In Part 1, we discussed Position of Wear measurements and how they affect compensated power. Now you’ll see why. Are all these measurements necessary? The answer is yes and no. To create compensated lenses, we must use values for one or more of the key POWs.
All over the United States, kids are returning to school. The beginning of school is also the beginning of sports seasons. With any sport, there can be injuries. Eye injuries during sports are common and can be devastating. There are over 40,000 sports related eye injuries each year in the United States.
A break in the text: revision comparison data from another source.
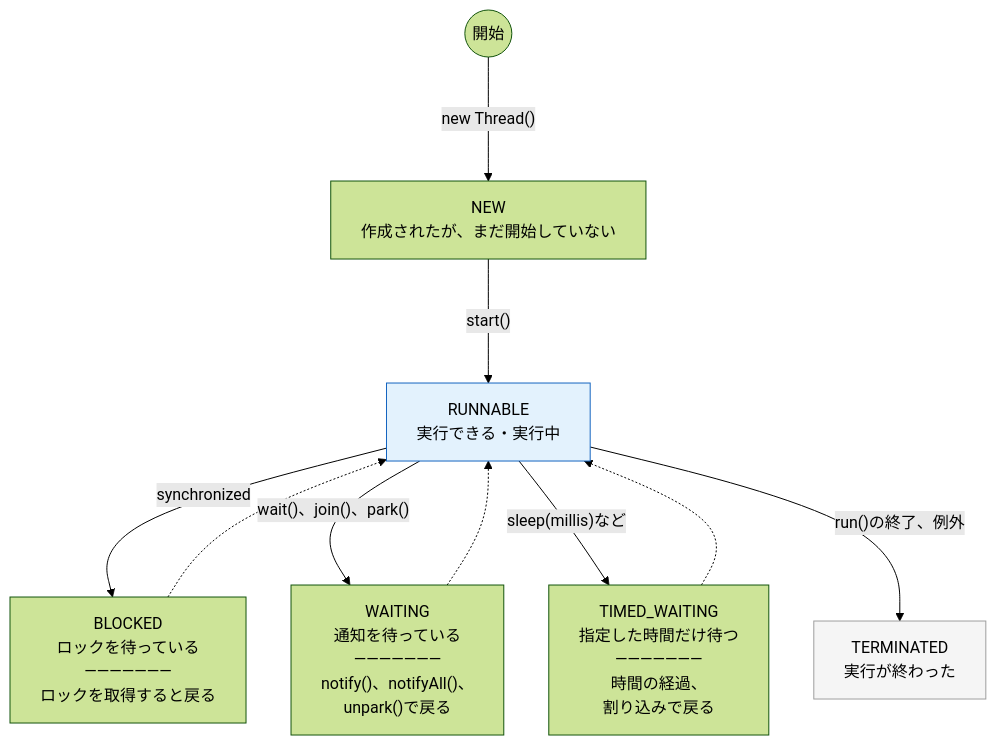
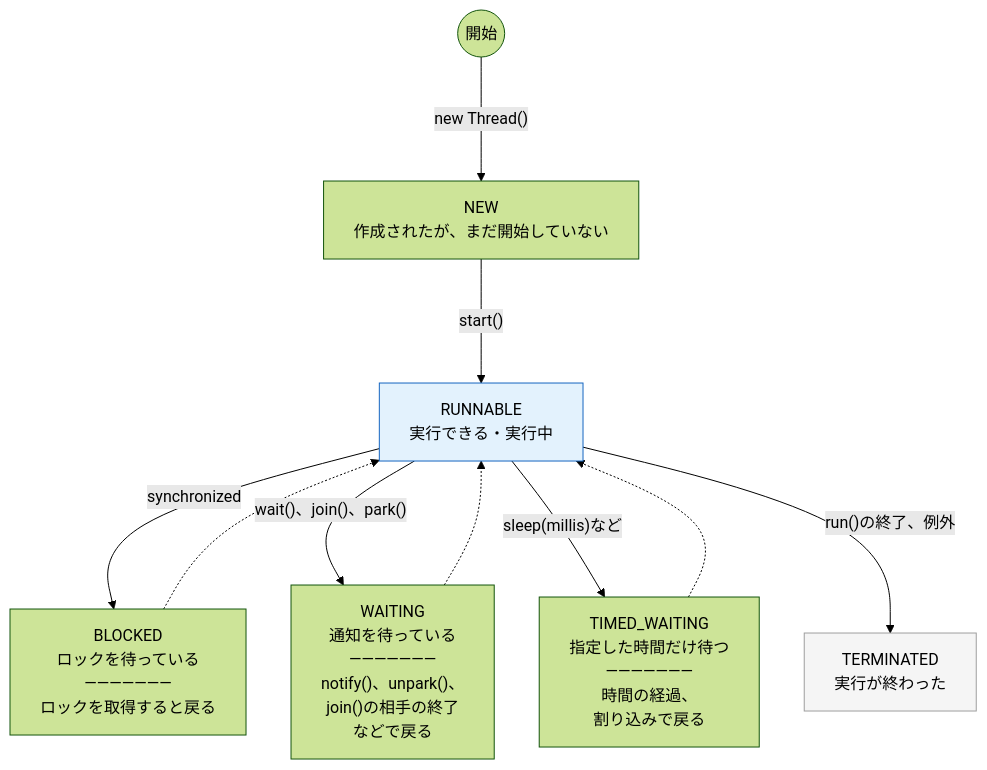
The diagram in docs/diagrams/chapter15-thread-lifecycle.mmd (Nagatani/techbook-java-primer), drawn with Mermaid (forest theme) before and after one commit. The commit also changed 36 other files, not shown here.

First line of the commit message:
fix: 第9〜16章を校閲し、技術的な誤り・図の食い違い・表記を直す

```diff
--- a/docs/diagrams/chapter15-thread-lifecycle.mmd
+++ b/docs/diagrams/chapter15-thread-lifecycle.mmd
@@ -1,28 +1,28 @@
 ---
 config:
   flowchart:
     nodeSpacing: 45
     rankSpacing: 100
     wrappingWidth: 300
 ---
 flowchart TB
     start(("開始"))
     NEW["NEW<br/>作成されたが、まだ開始していない"]
     R["RUNNABLE<br/>実行できる・実行中"]
     B["BLOCKED<br/>ロックを待っている<br/>―――――――<br/>ロックを取得すると戻る"]
-    W["WAITING<br/>通知を待っている<br/>―――――――<br/>notify()、notifyAll()、<br/>unpark()で戻る"]
+    W["WAITING<br/>通知を待っている<br/>―――――――<br/>notify()、unpark()、<br/>join()の相手の終了<br/>などで戻る"]
     TW["TIMED_WAITING<br/>指定した時間だけ待つ<br/>―――――――<br/>時間の経過、<br/>割り込みで戻る"]
     T["TERMINATED<br/>実行が終わった"]
 
     start -->|"new Thread()"| NEW
     NEW -->|"start()"| R
     R -->|"synchronized"| B
     R -->|"wait()、join()、park()"| W
     R -->|"sleep(millis)など"| TW
     R -->|"run()の終了、例外"| T
     B -.-> R
     W -.-> R
     TW -.-> R
 
     style R fill:#e3f2fd,stroke:#1565c0
     style T fill:#f5f5f5,stroke:#9e9e9e
```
Thirty percent of them are among children under age 17. Ninety percent of these eye injuries are preventable.
Watching the reports about Hurricanes Harvey and Irma reminded me of “Tropical Storm” Sandy’s collision with Connecticut in 2012. My neighborhood was under evacuation order, but I had to go to work for a few hours to make sure that the offices in our ophthalmology practice rescheduled patients and had disaster plans in place. Then, I raced home.
In the beginning, corrective lenses were simple. They consisted of a spherical curve on the front and a spherical or toric curve on the back. If the front curve was a +6 and the back curve was a -5 the power of the lens was +1. Lens power was simple math, +6 + ( -5) = +1.
There’s a weird feeling in going back to your roots, especially years on down the road. Maybe it’s a drive past a childhood home, or stopping into the restaurant where you had your first job. The last time you were in this place, you were just starting out in the world. Now you’re a full-fledged adult, with all of the experience and wisdom and baldness that implies.
To make great eyewear, we need to identify the patients’ expectations. What do they need to see well, and what do they want to be able to do? If you don’t discuss wants and needs with them and you don’t tell them why you chose the products you did, and one of their friends tells them about a new product that they might have had interest in, the patient then assumes that either you didn’t know about it and you’re out of touch, or possibly that you didn’t care enough to discuss it with them. Then what happens? It prompts them to search for information on the internet and find volumes of half-truths online, which of course, they believe because you’ve lost credibility. None of these situations paints a very good picture of you as a professional who is on top of your game, does it?